== THE RECORDS ==

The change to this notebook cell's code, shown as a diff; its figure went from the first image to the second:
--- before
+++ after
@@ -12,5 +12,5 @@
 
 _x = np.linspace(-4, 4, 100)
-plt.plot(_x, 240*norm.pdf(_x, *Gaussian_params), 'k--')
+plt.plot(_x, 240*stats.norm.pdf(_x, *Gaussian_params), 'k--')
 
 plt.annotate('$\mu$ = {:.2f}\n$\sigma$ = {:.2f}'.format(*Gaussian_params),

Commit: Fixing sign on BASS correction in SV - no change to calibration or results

===

Beginning with the line that contains "240*stats.norm.pdf(_x, *Gaussian_params), 'k--')", quote each line exactly through the last line of the entries above, and nothing beyond them.

+plt.plot(_x, 240*stats.norm.pdf(_x, *Gaussian_params), 'k--')
 
 plt.annotate('$\mu$ = {:.2f}\n$\sigma$ = {:.2f}'.format(*Gaussian_params),

Commit: Fixing sign on BASS correction in SV - no change to calibration or results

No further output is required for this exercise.